Eventually I started wandering out with notebooks and then with canvases, painting the places we surfed.  I loved the wilder places like Jalama, Point Conception and  Hollister Ranch.  Stevie attended the College of Creative Studies at UCSB and I worked in an avocado nursery in Santa Barbara.  Eventually I went to Creative Studies, one of the best things that ever happened to me.  It was founded by a literary man named Marvin Mudrick and had one of the advanced arts curricula in the country. With artists like John McCracken and Charles Garabedian teaching at the same time, the influences were serious and yet open.  The only “agenda” I ever heard from CCS officialdom was  that students were expected  “to learn how to think”.  With no programmatic dogma and the independence of its artist/teachers, one had  to figure things out for oneself. That experience served its graduates exceptionally well.

I don’t exactly know how I formulated the way I painted then. I tried to be strait forward, matching what I saw with what I could do technically. I was interested in learning, building a foundation. I drew constantly, in class and out. Growing up with Abstract Expressionism I felt I needed to go back and start again at the beginning, training in traditional mimetic skills. During this period I showed some of my notebooks to the artist James Brooks, who was a close family friend.  Jim was profoundly encouraging then. He said something like, ”it’s all right in there”. The notebook works were done with watercolor and I had the tendency to lay many layers on, often making the tones very rich. The images were seascapes, landscapes and still lives.  The coastal vistas had an effect on my well-being. I got a kind of energy from some places, I can’t quite explain.  Of all the kinds of techniques I have done in my life, I still work with watercolor. They are a kind of talisman.
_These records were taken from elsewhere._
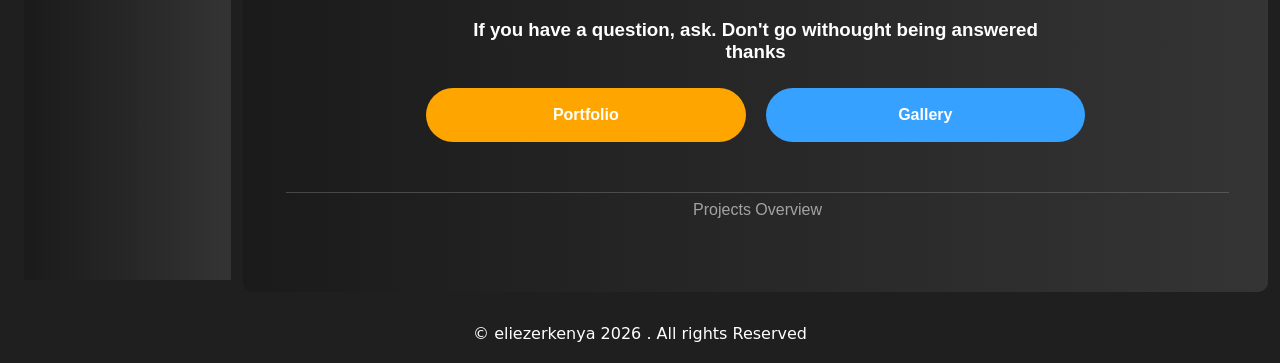
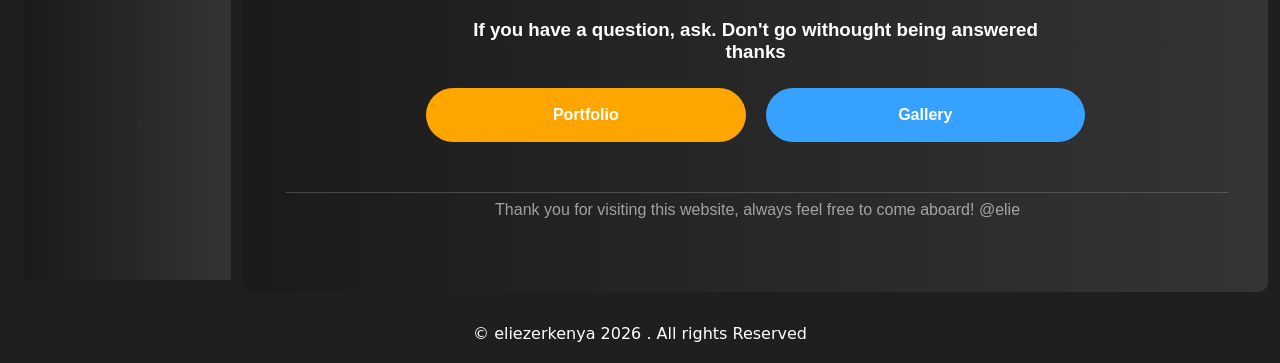
Before and after one commit to eliezerke/lsb_cloud, a Flask app: page / in a window 1280 px wide. Shown: the part 975-1338 px from the top of the page. Run offline with Flask 3, Linux system fonts and the light colour scheme; parts of the project's set-up code (start-up, migrations or seed data) failed here and were passed over.

Commit message:
turn-1 closer

```diff
--- a/cloud/app/templates/main.html
+++ b/cloud/app/templates/main.html
@@ -15,7 +15,7 @@
 <link
   rel="icon"
   type="image/x-icon"
-  href='{{url_for("static", filename="/img/logo.png")}}'
+  href='{{url_for("static", filename="/img/ico.png")}}'
 />
 {% endblock %}
 <div onclick="window.location.href = '/'" class="left-nav flex"></div>
@@ -134,7 +134,7 @@
       Gallery
     </button>
   </div>
-  <p class="drawer-action-footer">Projects Overview</p>
+  <p class="drawer-action-footer">Thank you for visiting this website, always feel free to come aboard! @elie</p>
   <div class="descr center">
     <h3></h3>
   </div>
--- a/cloud/models/songbooks.py
+++ b/cloud/models/songbooks.py
@@ -6,7 +6,6 @@ class EngSongBook(db.Model):
     title = db.Column(db.String(100), unique=True)
     lyrics = db.Column(db.String(100000), unique=True)
     key = db.Column(db.String(10), unique=True)
-
 
 class SwSongbook(db.Model):
     __tablename__ = "songbook_sw"
@@ -47,9 +46,6 @@ class DeviceInfo(db.Model):
     user_agent = db.Column(db.String)
     ext = db.Column(db.Integer)
 
-    def __repr__(self):
-        return f"EXT: {self.ext}, USER_AGENT: {self.user_agent}, PLATFORM: {self.platform}"
-
 class MediaPath(db.Model):
     id = db.Column("id", db.Integer, primary_key=True)
     path = db.Column(db.String(20))
```
Also changed, not shown: cloud/app/static/img/ico.png (added), cloud/app/static/img/logo.png (deleted), 1 other file.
When I assess most of the physical qualities I have sought from painting and sculpture over the years, transparency has to be at the top.  Working with watercolor became a technical and aesthetic foundation.



Devereux Point, Isla Vista February 12, 1979 6 foot North swell Water 52 From cliffs – after surfing all day I had to come back just to see it again. Still glassy perfection but I only have enough energy left to lift a paint brush.
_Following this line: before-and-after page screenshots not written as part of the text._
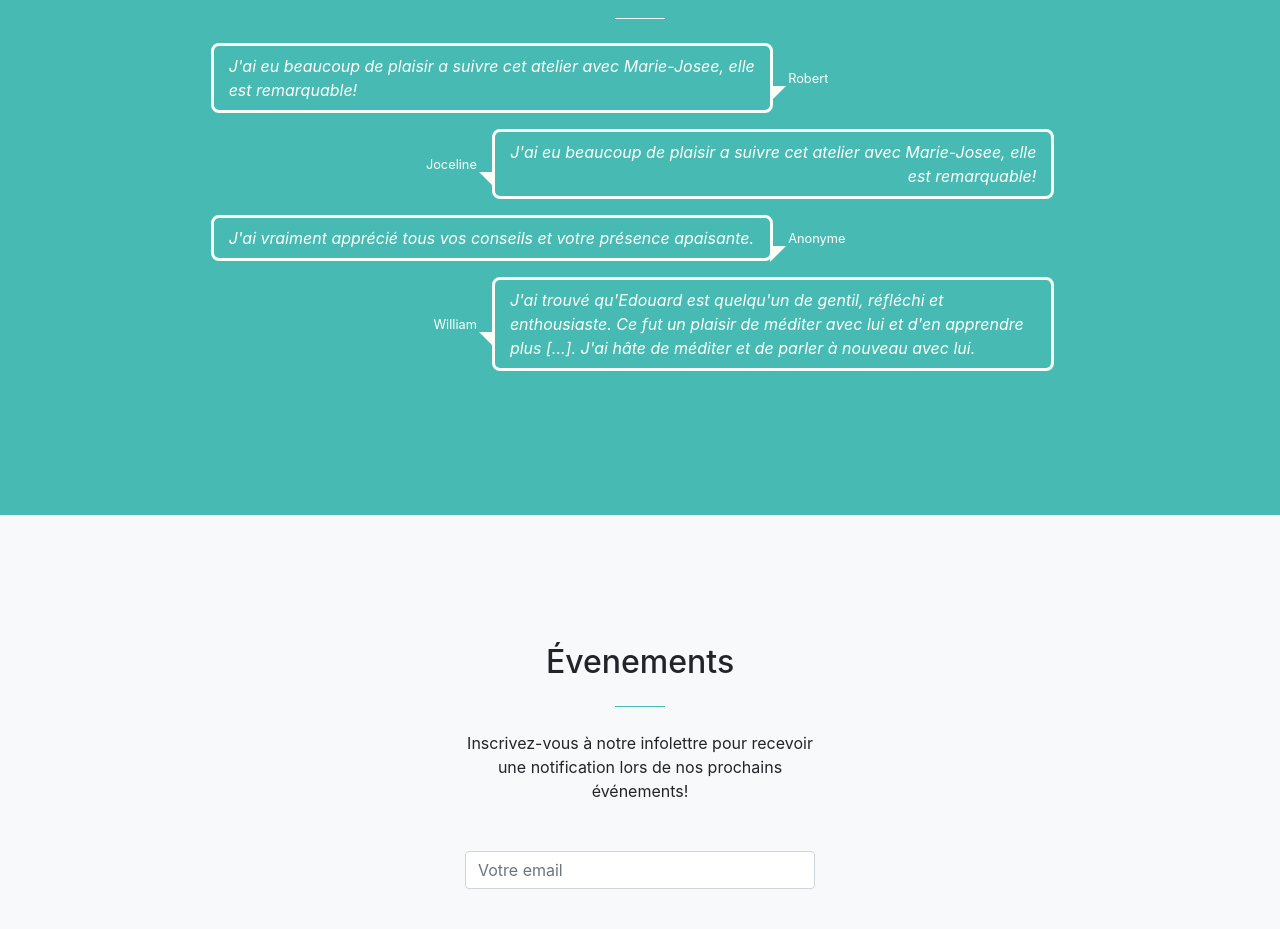
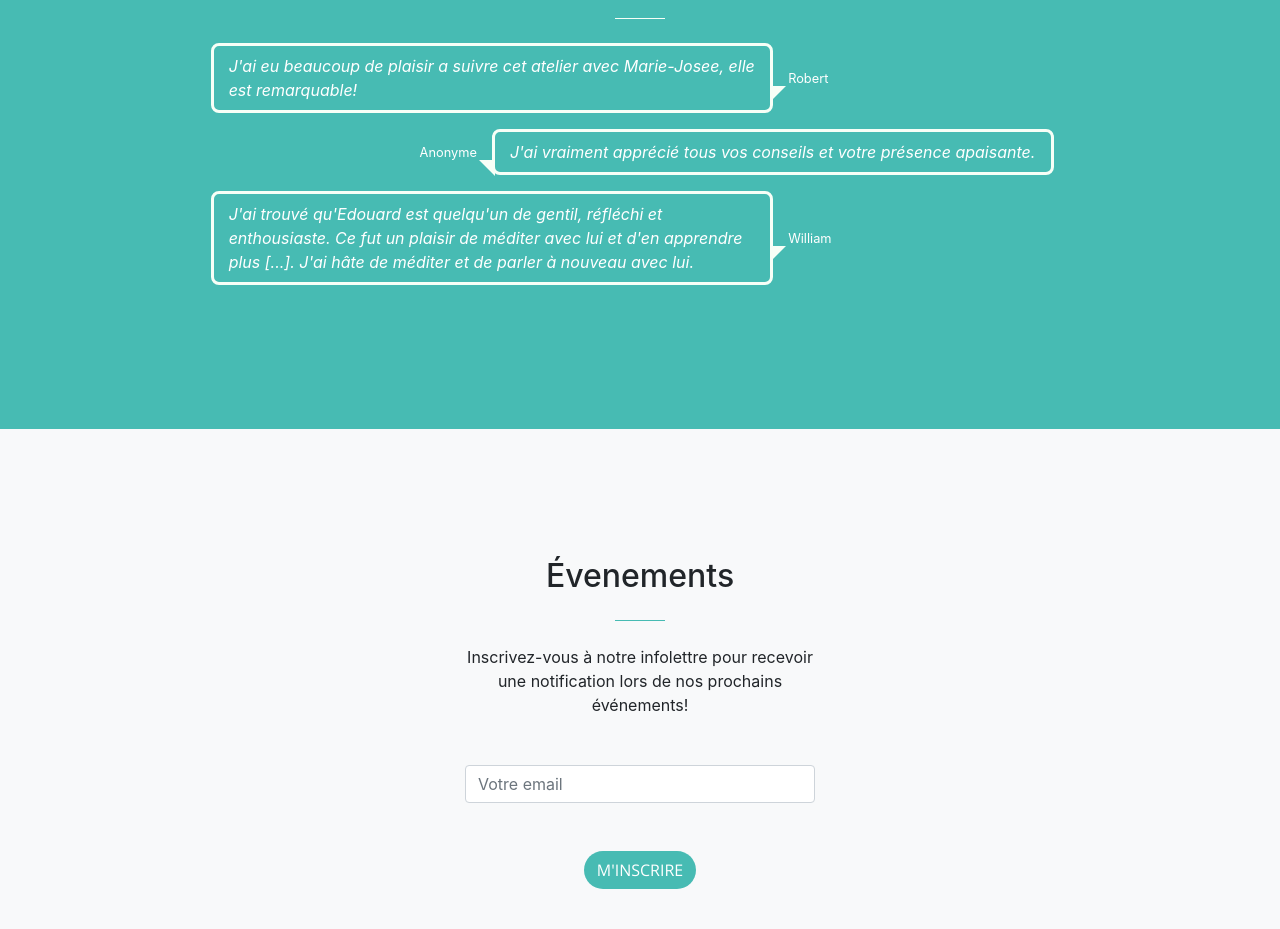
Before and after one commit to mindfulnessforburnout/mindfulnessforburnout.github.io, a website with bundled scripts: page index.html in a window 1280 px wide. Shown: the part 2660-3589 px from the top of the page. Built offline with nearby package versions, Linux system fonts and the light colour scheme.

Commit message:
Put possible testimonies

```diff
--- a/index.html
+++ b/index.html
@@ -180,26 +180,18 @@
               </div>
               <div class="row mb-3 mr-0 justify-content-center">
                 <div class="col-3 d-flex justify-content-end align-items-center">
-                  <small>Joceline</small>
+                  <small>Anonyme</small>
                 </div>
-                <div class="col-6 text-right speech-bubble speech-bubble-left">
-                  <p class="font-italic my-2">J'ai eu beaucoup de plaisir a suivre cet atelier avec Marie-Josee, elle est remarquable!</p>
+                <div class="col-6 text-left speech-bubble speech-bubble-left">
+                  <p class="font-italic my-2">J'ai vraiment apprécié tous vos conseils et votre présence apaisante.</p>
                 </div>
               </div>
               <div class="row mb-3 mr-0 justify-content-center">
                 <div class="col-6 text-left speech-bubble speech-bubble-right">
-                  <p class="font-italic my-2">J'ai vraiment apprécié tous vos conseils et votre présence apaisante.</p>
+                  <p class="font-italic my-2">J'ai trouvé qu'Edouard est quelqu'un de gentil, réfléchi et enthousiaste. Ce fut un plaisir de méditer avec lui et d'en apprendre plus [...]. J'ai hâte de méditer et de parler à nouveau avec lui.</p>
                 </div>
                 <div class="col-3 d-flex justify-content-start align-items-center">
-                  <small>Anonyme</small>
-                </div>
-              </div>
-              <div class="row mb-3 mr-0 justify-content-center">
-                <div class="col-3 d-flex justify-content-end align-items-center">
                   <small>William</small>
-                </div>
-                <div class="col-6 text-left speech-bubble speech-bubble-left">
-                  <p class="font-italic my-2">J'ai trouvé qu'Edouard est quelqu'un de gentil, réfléchi et enthousiaste. Ce fut un plaisir de méditer avec lui et d'en apprendre plus [...]. J'ai hâte de méditer et de parler à nouveau avec lui.</p>
                 </div>
               </div>
             </div>
```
The Bombora, Isla Vista March 3, 1979 12:00 Can’t believe how placid it looks today after yesterday’s double overhead + mackers. 2 ft swell, no wind, water about 53